difficile delivery
Traumatic forceps delivery
Congenital defect of supporting tissues
Symptoms do not typically appear until the women is
older than 35 yr

Rectocele

Management of Rectocele

Promoting bowel elimination


High fiber diet
Stool softeners
Laxatives

Surgical procedure
(1) Posterior Colporraphy (posterior repair)
Strengthens pelvis support and reduces bulging

(2) Anterior and Posterior Colporrhaphy


(Anterior and Posterior [A&P] Colporrhaphy repair
If BOTH a Cystocele AND a Rectocele are present

Rectocele postoperative
management
Nursing Care Posterior Repair
Similar to that of any rectal surgery
Low residue low fiber dietTo prevent bowel movements
Allow time for incision to heal

Instruct pt not to strain when having a bowel


movement to avoid pressure on suture line
Bowel Movement often painful
Pain medication
Sitz Baths to relieve discomfort
Posterior repair instructions similar to Anterior repair

Rectocele - symptoms

Symptoms relatively few, usually feelling of


rectal or vaginal fullness
If severe constipation, stool retention
(dyschezia) rsulting in straining that encourages
the rectocele.
If the anal sphincter is damaged incontinence of
stool and flatus.
Association hemorrhoids, less often anal or
rectal prolapse.

Enterocele

True hernia with a peritoneal sac and a hernial


orifice.
The most common type of enterocele extends into
the rectovaginal septum
Ethiology partly congenital, partly acquired
(obstetric trauma, chronically increase
intraabdominal pressure, post surgery)
The main symtom is low back pain especially in
the standing position

Treatment

Conservative pesary
Surgery. Its goal is to restore the normal
topographic anatomy and to normalize the
function of the involved organs.
Usually the uterus is removed
Most surgery for pelvic relaxation is performed
vaginally

Prophylaxis of the genital prolapse

Kegel exercises ante- and postnatally.


Perineotomy effect still not clear.
HRT during menopause contributes to tone
maintaining in pelvic muscles

Treatment
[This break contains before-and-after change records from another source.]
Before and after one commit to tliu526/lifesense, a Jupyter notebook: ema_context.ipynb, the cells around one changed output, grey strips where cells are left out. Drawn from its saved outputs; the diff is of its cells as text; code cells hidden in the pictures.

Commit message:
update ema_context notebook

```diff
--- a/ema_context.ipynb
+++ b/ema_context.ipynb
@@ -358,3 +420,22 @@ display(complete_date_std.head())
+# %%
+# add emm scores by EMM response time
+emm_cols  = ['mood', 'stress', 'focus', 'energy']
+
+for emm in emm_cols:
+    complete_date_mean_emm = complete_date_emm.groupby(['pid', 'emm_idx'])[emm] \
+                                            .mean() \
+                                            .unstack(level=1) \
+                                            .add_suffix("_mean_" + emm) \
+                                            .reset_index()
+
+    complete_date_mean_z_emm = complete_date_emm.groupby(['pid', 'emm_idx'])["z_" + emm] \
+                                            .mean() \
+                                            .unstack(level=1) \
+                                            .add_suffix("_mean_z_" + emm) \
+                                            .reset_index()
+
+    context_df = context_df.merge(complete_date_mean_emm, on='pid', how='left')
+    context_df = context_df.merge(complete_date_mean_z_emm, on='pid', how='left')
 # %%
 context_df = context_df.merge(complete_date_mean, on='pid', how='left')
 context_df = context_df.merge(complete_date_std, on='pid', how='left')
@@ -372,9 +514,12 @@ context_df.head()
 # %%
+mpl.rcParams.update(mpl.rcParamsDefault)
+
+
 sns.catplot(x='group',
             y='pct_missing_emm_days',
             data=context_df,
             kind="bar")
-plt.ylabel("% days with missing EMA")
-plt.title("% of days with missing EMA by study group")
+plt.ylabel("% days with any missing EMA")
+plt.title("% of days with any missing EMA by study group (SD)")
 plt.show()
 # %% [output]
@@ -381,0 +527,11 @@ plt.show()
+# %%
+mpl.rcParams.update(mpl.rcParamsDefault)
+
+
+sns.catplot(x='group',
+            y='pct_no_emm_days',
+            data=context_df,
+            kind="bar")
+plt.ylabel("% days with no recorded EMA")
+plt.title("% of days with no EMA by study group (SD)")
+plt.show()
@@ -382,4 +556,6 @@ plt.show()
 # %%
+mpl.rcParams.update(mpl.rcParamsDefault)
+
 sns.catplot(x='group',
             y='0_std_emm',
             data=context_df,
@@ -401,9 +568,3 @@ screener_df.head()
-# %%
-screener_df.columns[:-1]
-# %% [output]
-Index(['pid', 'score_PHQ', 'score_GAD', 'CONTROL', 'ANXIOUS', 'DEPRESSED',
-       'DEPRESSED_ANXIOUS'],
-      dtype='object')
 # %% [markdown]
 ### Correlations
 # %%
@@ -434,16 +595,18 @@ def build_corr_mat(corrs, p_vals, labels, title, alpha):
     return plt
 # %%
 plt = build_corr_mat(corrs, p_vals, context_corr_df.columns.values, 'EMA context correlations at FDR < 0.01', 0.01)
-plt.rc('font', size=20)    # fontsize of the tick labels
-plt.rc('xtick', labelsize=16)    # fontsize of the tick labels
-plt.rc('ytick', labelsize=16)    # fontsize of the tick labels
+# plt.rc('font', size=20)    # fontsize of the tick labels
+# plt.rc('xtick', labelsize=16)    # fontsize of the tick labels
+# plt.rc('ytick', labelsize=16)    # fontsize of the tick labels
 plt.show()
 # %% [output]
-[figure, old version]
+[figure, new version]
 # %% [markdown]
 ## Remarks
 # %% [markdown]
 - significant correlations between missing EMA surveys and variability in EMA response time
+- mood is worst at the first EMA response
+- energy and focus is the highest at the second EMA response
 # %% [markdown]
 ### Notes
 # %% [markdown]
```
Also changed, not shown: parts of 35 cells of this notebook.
Mild degrees of cystocele, rectocele, or uterine prolapse may


not require any intervention, especially if the patient has no
discomfort.
Obesity optimal weight.
Avoiding hard physical activity.
Conservative - pesary
Kegel Exercise
- Special exercises to strengthen pelvic floor muscles-Kegel
Can improve symptoms, urinary stress incontinence,
sexual function, and pelvic discomfort.
Reduction of the size of a cystocele can be documented

Kegel exercises
Pelvic muscle (Kegel) exercises
Goal: to improve urethral resistance and urinary control
through the
active exercise of the pubococcygenus muscle
Components:
Proper identification of muscle (if able to stop urine
midstream)
Planned active exercise (hold for 10 seconds then relax)
30-80 times per day for a minimum of 8 weeks
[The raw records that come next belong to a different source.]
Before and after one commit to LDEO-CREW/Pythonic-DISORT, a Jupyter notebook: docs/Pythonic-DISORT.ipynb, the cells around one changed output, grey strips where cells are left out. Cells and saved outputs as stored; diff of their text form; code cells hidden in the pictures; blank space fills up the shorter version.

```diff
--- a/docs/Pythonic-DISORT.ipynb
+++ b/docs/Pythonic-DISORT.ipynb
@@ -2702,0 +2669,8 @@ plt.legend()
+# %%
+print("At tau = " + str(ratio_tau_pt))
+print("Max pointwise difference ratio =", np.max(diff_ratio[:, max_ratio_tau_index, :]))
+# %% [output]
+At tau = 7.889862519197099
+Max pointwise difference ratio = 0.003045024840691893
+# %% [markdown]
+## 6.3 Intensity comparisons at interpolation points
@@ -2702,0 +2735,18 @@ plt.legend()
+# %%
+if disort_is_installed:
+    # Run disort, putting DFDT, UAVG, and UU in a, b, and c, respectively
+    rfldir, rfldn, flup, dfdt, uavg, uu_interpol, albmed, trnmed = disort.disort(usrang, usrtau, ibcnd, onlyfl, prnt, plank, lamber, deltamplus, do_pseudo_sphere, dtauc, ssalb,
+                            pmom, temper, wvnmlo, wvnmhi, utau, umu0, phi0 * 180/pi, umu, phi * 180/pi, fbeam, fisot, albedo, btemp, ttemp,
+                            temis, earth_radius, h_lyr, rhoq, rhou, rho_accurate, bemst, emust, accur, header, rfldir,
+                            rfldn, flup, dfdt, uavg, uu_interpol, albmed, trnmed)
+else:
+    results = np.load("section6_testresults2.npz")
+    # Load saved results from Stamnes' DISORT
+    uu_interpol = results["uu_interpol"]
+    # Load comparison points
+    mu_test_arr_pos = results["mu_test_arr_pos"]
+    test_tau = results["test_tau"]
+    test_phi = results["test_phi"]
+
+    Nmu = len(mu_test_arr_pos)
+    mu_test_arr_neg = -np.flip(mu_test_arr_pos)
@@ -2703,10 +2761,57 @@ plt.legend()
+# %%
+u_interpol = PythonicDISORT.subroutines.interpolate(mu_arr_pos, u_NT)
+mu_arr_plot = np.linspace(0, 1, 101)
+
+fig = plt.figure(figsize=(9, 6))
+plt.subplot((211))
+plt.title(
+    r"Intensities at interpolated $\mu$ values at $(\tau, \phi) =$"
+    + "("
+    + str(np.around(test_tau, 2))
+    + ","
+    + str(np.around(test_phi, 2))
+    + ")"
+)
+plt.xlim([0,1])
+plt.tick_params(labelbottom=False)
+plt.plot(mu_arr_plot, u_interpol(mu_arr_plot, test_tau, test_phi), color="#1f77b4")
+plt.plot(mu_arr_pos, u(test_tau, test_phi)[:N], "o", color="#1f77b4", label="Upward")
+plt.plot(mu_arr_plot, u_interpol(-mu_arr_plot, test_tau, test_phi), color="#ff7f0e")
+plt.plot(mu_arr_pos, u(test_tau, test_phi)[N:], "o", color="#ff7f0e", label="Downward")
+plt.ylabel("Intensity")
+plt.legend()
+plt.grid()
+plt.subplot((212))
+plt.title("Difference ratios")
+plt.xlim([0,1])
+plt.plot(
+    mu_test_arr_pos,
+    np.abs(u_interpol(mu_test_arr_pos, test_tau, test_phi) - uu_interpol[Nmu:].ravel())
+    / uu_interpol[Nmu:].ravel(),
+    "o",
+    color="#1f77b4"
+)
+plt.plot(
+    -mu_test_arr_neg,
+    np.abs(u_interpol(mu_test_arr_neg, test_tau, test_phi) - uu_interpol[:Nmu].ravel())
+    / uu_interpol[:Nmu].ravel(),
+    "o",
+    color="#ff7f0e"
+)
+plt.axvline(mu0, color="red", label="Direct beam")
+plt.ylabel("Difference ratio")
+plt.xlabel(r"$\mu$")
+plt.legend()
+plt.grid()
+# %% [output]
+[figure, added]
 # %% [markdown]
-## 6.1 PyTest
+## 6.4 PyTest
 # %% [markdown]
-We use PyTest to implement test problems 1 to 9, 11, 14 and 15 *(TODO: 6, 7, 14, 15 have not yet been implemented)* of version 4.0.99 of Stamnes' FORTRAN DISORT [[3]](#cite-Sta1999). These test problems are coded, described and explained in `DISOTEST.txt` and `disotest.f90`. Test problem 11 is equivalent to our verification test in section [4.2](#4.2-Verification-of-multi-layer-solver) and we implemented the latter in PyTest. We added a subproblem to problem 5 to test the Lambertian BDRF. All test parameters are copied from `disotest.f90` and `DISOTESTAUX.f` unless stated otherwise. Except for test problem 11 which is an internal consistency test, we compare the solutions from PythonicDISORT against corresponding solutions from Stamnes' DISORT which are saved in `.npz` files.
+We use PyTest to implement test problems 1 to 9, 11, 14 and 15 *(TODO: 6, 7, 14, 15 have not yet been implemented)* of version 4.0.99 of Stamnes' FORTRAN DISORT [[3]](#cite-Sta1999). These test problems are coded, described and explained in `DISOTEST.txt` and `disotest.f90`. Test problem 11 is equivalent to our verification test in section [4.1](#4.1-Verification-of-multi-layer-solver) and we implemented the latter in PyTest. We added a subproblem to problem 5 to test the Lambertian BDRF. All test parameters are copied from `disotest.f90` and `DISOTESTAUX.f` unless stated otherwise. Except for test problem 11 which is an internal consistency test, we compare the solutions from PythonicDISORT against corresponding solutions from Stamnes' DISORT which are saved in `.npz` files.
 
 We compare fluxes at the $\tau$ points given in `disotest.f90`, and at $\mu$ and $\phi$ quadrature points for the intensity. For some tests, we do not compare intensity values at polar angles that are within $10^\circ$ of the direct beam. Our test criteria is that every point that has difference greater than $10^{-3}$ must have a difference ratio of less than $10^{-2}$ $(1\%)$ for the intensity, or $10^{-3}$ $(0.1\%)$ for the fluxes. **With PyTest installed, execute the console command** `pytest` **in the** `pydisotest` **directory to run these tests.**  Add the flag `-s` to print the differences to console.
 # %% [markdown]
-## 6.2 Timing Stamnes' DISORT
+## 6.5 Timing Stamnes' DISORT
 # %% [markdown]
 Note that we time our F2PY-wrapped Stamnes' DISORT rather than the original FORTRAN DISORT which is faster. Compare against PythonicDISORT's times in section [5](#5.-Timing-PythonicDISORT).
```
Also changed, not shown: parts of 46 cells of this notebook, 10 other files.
Non-Surgical Treatment Options


Changes in lifestyle can halt the progression of genital
prolapse

Changes such as
Eliminating heavy lifting
Avoiding use of a tight girdle
Treatment and suppression of a chronic cough,
Treatment of chronic constipation

Other Treatment Options
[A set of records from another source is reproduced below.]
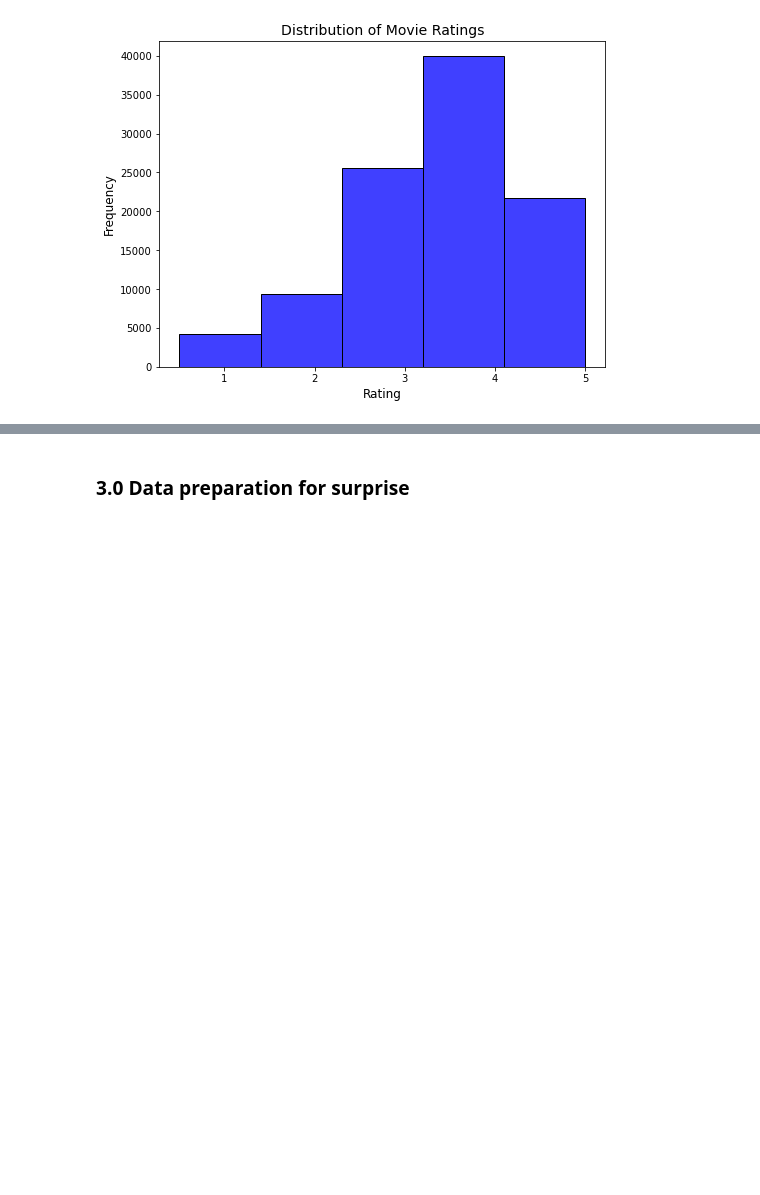
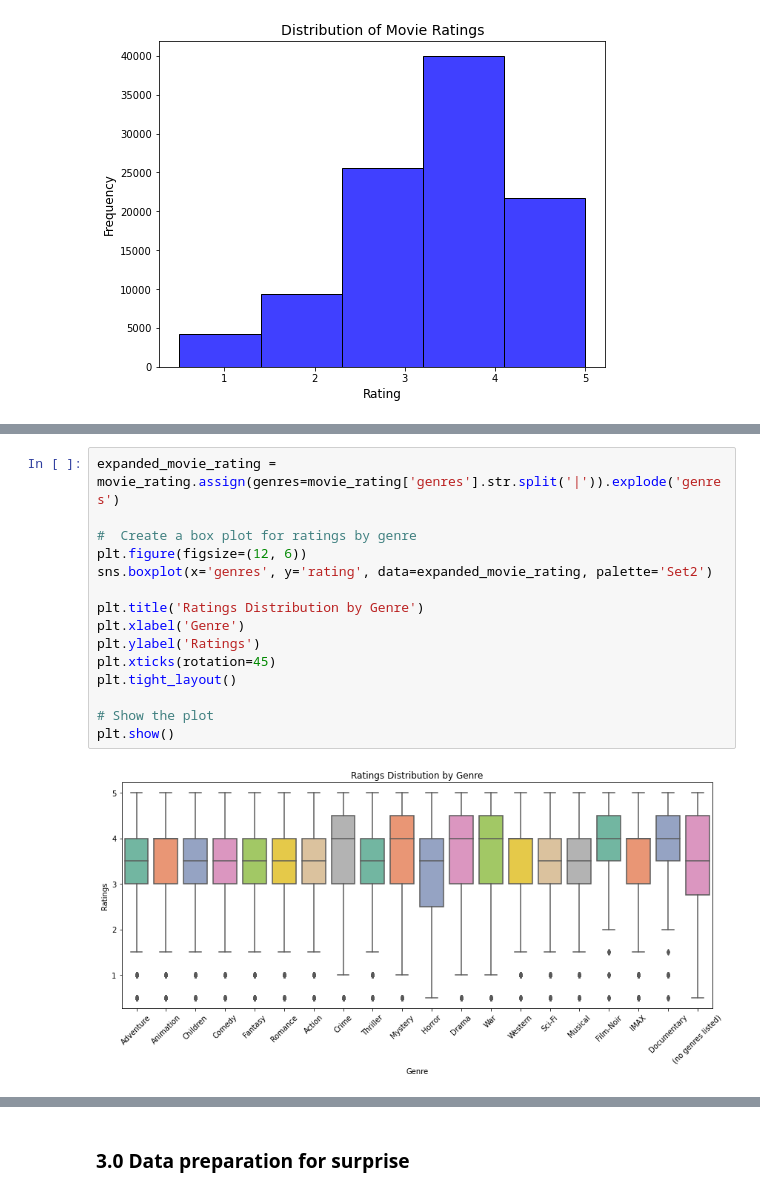
Before and after one commit to Mash-bot/Movie-Recommender-system, a Jupyter notebook: index.ipynb, the cells around one changed output, grey strips where cells are left out. Cells and saved outputs as stored; diff of their text form; blank space fills up the shorter version.

```diff
--- a/index.ipynb
+++ b/index.ipynb
@@ -151,0 +187,17 @@ plt.show()
+# %%
+expanded_movie_rating = movie_rating.assign(genres=movie_rating['genres'].str.split('|')).explode('genres')
+
+#  Create a box plot for ratings by genre
+plt.figure(figsize=(12, 6))
+sns.boxplot(x='genres', y='rating', data=expanded_movie_rating, palette='Set2')
+
+plt.title('Ratings Distribution by Genre')
+plt.xlabel('Genre')
+plt.ylabel('Ratings')
+plt.xticks(rotation=45)
+plt.tight_layout()
+
+# Show the plot
+plt.show()
+# %% [output]
+[figure, added]
```
Also changed, not shown: parts of 3 cells of this notebook, 5 other files.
Medications
Estrogen replacement therapy (combined with a
progestin)

Can improve the strength of the pelvic floor ligaments


and muscles
Bringing an improvement in symptoms
Increases the effectiveness of Kegel exercises.

Other Treatment Options


Devices-Pessary
Pessaries are special prostheses of different shapes and
sizes that are fitted into the vagina and can effectively
prevent the prolapse.
The pessary must be fitted according to the type and
degree of prolapse.
Specialized pessaries can also effectively prevent urinary
stress incontinence.
However, pessaries require some vaginal tone to stay
in place and may be ineffective in the more advanced
cases of genital prolapse

Surgical Treatment Options

Surgery is designed to

Repair and reconstruct the


weakened pelvic floor
Restore normal function.

It is indicated only when

Prolapse is causing significant


symptoms
When conservative non-surgical
measures have failed.

Surgery is also
indicated when

Conservative measures are


not
desired by the patient
Patient is requesting relief by

means of surgery.
Surgery is rarely
indicated
for mild degrees of
prolapse

Surgical treatment

Objective restauration of normal anatomy and


normalization of function.
Usually implies hysterectomy
Most of the surgical techniques adressed to pelvic
relaxation implies hysterectomy.